WORK TASK: Work out how many lines of the data hold the string "className", and reply with that number alone.

# # # #

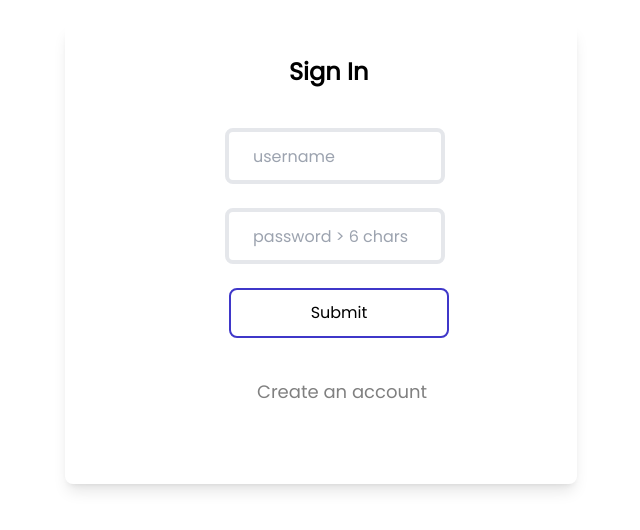
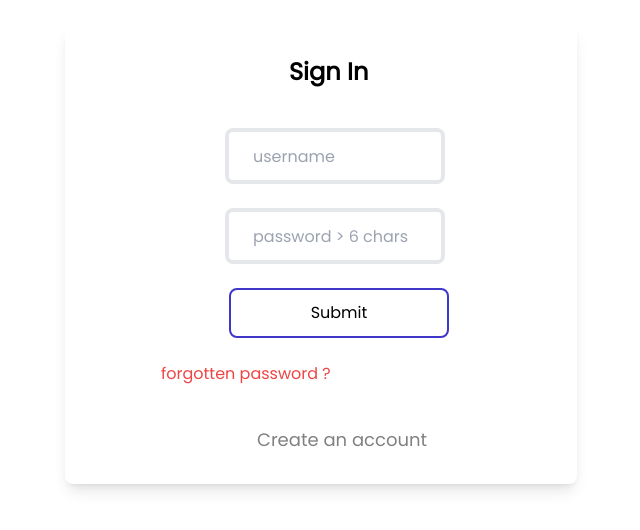
Before and after one commit to divinegodwin/GhostGram, a Next.js app: page / in a window 1280 px wide. Shown: the part 104-634 px from the top of the page, without its empty margins (415-1055 px from the left). Built offline with nearby package versions, Linux system fonts and the light colour scheme; no server answers.

Commit message:
forgotten password text added

```diff
--- a/app/Login/page.jsx
+++ b/app/Login/page.jsx
@@ -83,6 +83,9 @@ try{
         </button>
         </div>
 
+<div>
+  <p className="pl-[6rem] text-red-500">forgotten password ?</p>
+</div>
 
 
         <div className="mt-4">
```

# # # #

SOLUTION TO THE EXERCISE: 2